The power of simulation for learning has been clear for centuries. Even the mighty Roman military did simulations to make sure their armies were ready for battle. They also used simulation for soft skills so they could convince people in their conquered territories to be loyal citizens. (You’d never know this from Asterix, though.)
But the Romans didn’t have video to make debriefing happen powerfully anywhere across time and space. Now it’s so easy to record video, but the challenge is how to use it for simulation without breaking the bank — and how to break free of the constraints of using video recorded only on fixed cameras in a fancy simulation lab.
Finally, simulation in health professions is becoming mainstream. INACSL, the International Nursing Association for Clinical Simulation Learning has thousands of members and a big conference every year where simulation educators share knowledge and experiences. While simulation educators like high-fidelity, carefully scripted and organized simulations, there is a move to incorporate much more flexible, low-cost simulation and skills learning more frequently in nursing programs. This approach goes by a few names including “the frugal sim”, “low cost simulation”, “low-fidelity simulation”. There’s even a site called lowcostsim.wordpress.com with plenty of advice for “Medical Simulation on a Shoestring.” The problem is that in places that need low cost simulation, video debriefing has been out of reach.
Simulation educators feel a tension between, on one hand, the high cost and logistical challenges of recording video, and on the other, the limited value of the video in a traditional debriefing where the participants gather immediately following the simulation. But this tension can be overcome with a slight change to how educators conceive of debriefing.
Instead of a debriefing event, held in-person at one time, educators might think of a debreifing process that occurs as a dialogue over time and space. It includes not only facilitated debriefing, but “self-debriefing” reflection, which is just as effective. When debriefing is a process rather than an event, not only will it be more flexible, convenient and cheaper, but it will probably have a greater impact on learning. The Cloud has made this possible and now you could even say it’s easy. For quite a few years we’ve all been having discussions that are not in real time, using our devices: text messaging, Facebook, Slack, and even comments on Word or Google Docs. That approach will work for simulation debriefing if we can just combine it with a video of the simulation. But can it be done in a low-cost simulation context?
Some of the simulation-specific video solutions, like EMS SimulationIQ, bundled with or an add-on to simulation equipment, are fairly expensive. Instead, low-cost sim educators should consider WeVu, a lightweight, inexpensive video system for education. WeVu allows recording with any camera, including webcams or phones, and then lets you share, make comments, and have a dialogue right along the timeline of the video. With low-cost recording and an affordable video platform, debriefing happens over time and space. It’s more convenient and less taxing for educators and it has a bigger impact on learners, since they can take the time to consider how they’ve performed, get feedback, and ask questions about how to improve.
Here's how video works to make debriefing really stick
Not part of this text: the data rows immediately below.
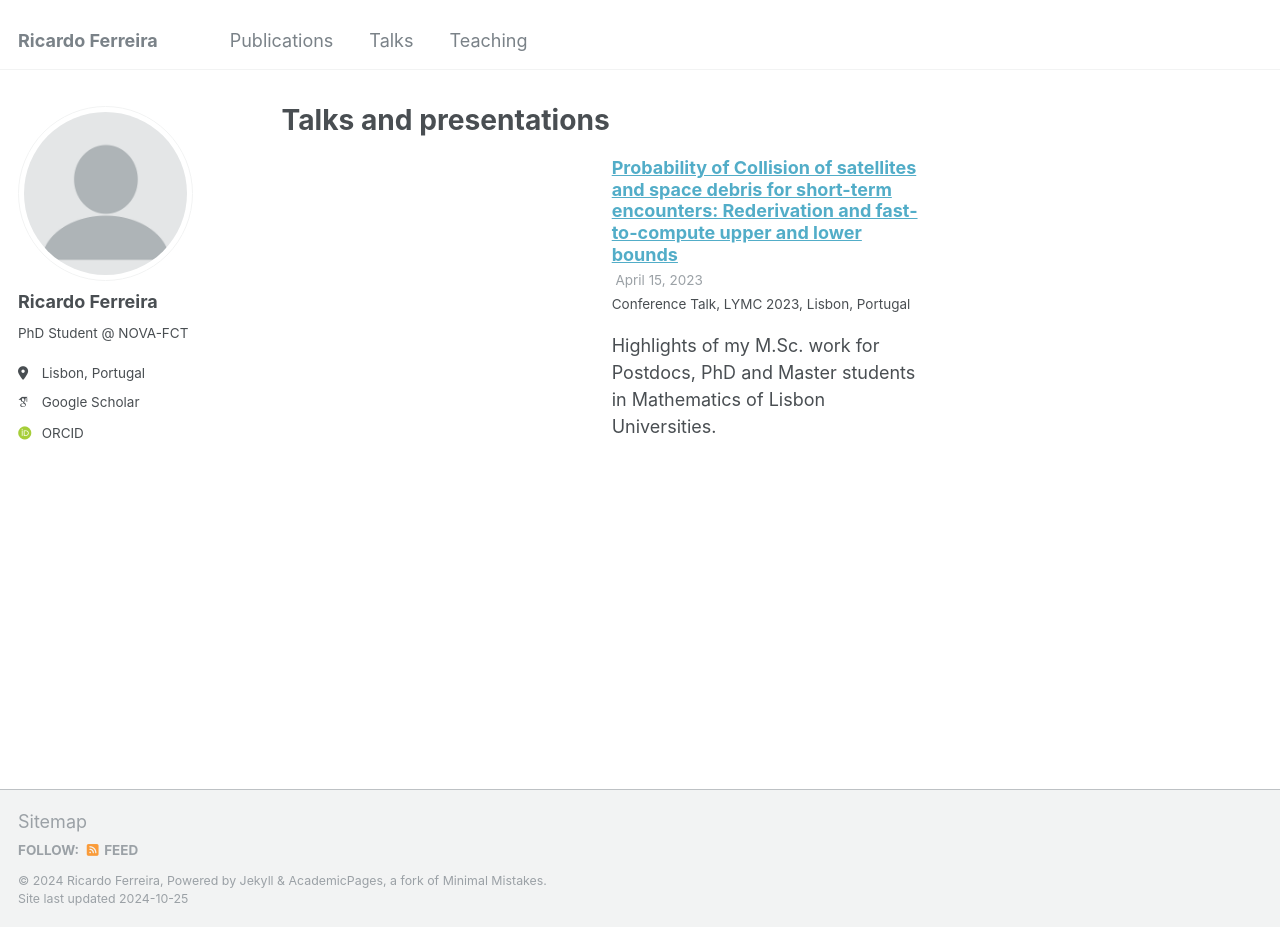
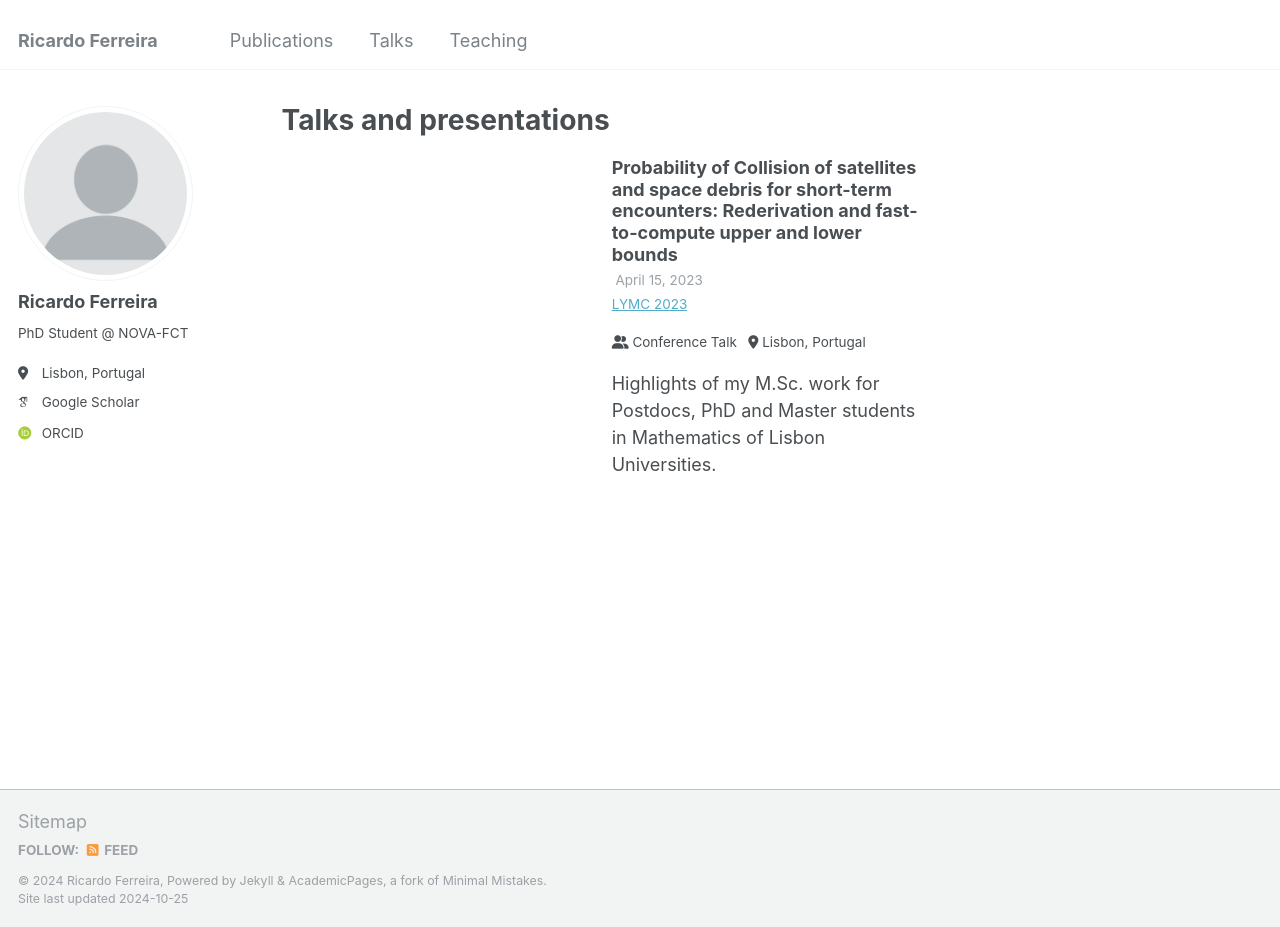
Before and after one commit to ricardojnf/ricardojnf.github.io, a Jekyll site: the page built from _pages/talks.html, in a window 1280 px wide and 927 px high. Built offline with Jekyll 4.4.1, drawn with Linux system fonts in a browser that asks for light colours; some web fonts are replaced.

Commit message:
Update archive-single-talk.html

```diff
--- a/_includes/archive-single-talk.html
+++ b/_includes/archive-single-talk.html
@@ -14,29 +14,45 @@
 
 <div class="{{ include.type | default: "list" }}__item">
   <article class="archive__item" itemscope itemtype="http://schema.org/CreativeWork">
-    {% if include.type == "grid" and teaser %}
-      <div class="archive__item-teaser">
-        <img src=
+
+    <h2 class="archive__item-title" itemprop="headline">
+      {% if post.link %}
+        <a href="{{ post.link }}">{{ title }}</a> <a href="{{ base_path }}{{ post.url }}" rel="permalink"><i class="fa fa-link" aria-hidden="true" title="permalink"></i><span class="sr-only">Permalink</span></a>
+      {% else %}
+        {{ title }}
+      {% endif %}
+    </h2>
+
+
+
+    {% if post.read_time %}
+      <p class="page__meta"><i class="fa fa-clock-o" aria-hidden="true"></i> {% include read-time.html %}</p>
+    {% endif %}
+    {% if post.date %}<p class="page__meta"><i class="fa fa-clock-o" aria-hidden="true"></i> {{ post.date | date: '%B %d, %Y' }}</p>{% endif %}
+    {% if post.venue %}<p class="archive__item-excerpt" itemprop="description"> <a href="{{ post.venuelink }}">{{ post.venue }}</a> {% endif %}
+
+	{% if post.type %}<p class="archive__item-excerpt" itemprop="description"><i class="fas fa-user-friends" aria-hidden="true"></i>  {{post.type}} &nbsp <i class="fas fa-map-marker-alt" aria-hidden="true"></i>  {{post.location}} {% endif %}
+
+	{% if include.type == "grid" and teaser %}
+		<div class="archive__item-teaser">
+			<img src=
           {% if teaser contains "://" %}
             "{{ teaser }}"
           {% else %}
             "{{ teaser | prepend: "/images/" | prepend: base_path }}"
           {% endif %}
           alt="">
-      </div>
+		</div>
     {% endif %}
-    <h2 class="archive__item-title" itemprop="headline">
-      {% if post.link %}
-        <a href="{{ post.link }}">{{ title }}</a> <a href="{{ base_path }}{{ post.url }}" rel="permalink"><i class="fa fa-link" aria-hidden="true" title="permalink"></i><span class="sr-only">Permalink</span></a>
-      {% else %}
-        <a href="{{ base_path }}{{ post.url }}" rel="permalink">{{ title }}</a>
-      {% endif %}
-    </h2>
-    {% if post.read_time %}
-      <p class="page__meta"><i class="fa fa-clock-o" aria-hidden="true"></i> {% include read-time.html %}</p>
-    {% endif %}
-    {% if post.date %}<p class="page__meta"><i class="fa fa-clock-o" aria-hidden="true"></i> {{ post.date | date: '%B %d, %Y' }}</p>{% endif %}
-    {% if post.venue %}<p class="archive__item-excerpt" itemprop="description">{{post.type}}, {{ post.venue }},  {{post.location}} {% endif %}
-    {% if post.excerpt %}<p class="archive__item-excerpt" itemprop="description">{{ post.excerpt | markdownify }}</p>{% endif %}
+
+
+	{% if post.excerpt %}<p class="archive__item-excerpt" itemprop="description">{{ post.excerpt | markdownify }}</p>{% endif %}
+
+
+	{% if post.talklink %}<p class="archive__item-excerpt" itemprop="description"><a href="{{ post.talklink }}"><i class="fab fa-fw fa-youtube" aria-hidden="true"></i> Watch this presentation!</a>  </p>{% endif %}
+	{% if post.talkpaper %}<p class="archive__item-excerpt" itemprop="description"><a href="{{ post.talkpaper }}"><i class="fas fa-fw fa-file-alt" aria-hidden="true"></i> Related paper </a>  </p>{% endif %}
+
+
+
   </article>
 </div>
```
You would define the simulation or skills practice activity. Record with a laptop and webcam or an old smartphone on a little phone tripod (from Amazon). Make sure your audio is adequate – iphones are pretty good, some android phones are not bad, and a webcam with a speakerphone as the mic is probably best.
Tell your learners to use the top half of one page in Word and type their name in a bold, 48-point font, along with any other details like a student number. Then at the very start of each recording, your learners should hold up that half-page in front of the camera when the recording starts.
After all the simulations are done, you’ll just go to WeVu and upload them. You can then assign them to each learner’s own account and to an assignment (the names they held up on that sheet are on the thumbnail of the video in WeVu). Then you’re ready to ask them to self-debrief, reflecting on their performance in the simulation, which has been shown to really improve learning (here too). Instructors or coaches can go on and provide pointed feedback. Learners can then even ask questions along the video about how they can do better.
This even works for assigning students some skills practice. Tell them to record themselves or each other and then upload to the assignment you’ve defined in WeVu. It’s that easy. You’ll get all the submissions organized in one place and can watch some of it and give feedback. That will surely save time, as compared to waiting for students to file in and do the skills over and over in person. Learners will get feedback they can reflect on after the fact, rather than in the immediate aftermath of the simulation or skill exercise, when their hearts are still thumping too hard to benefit from the debrief.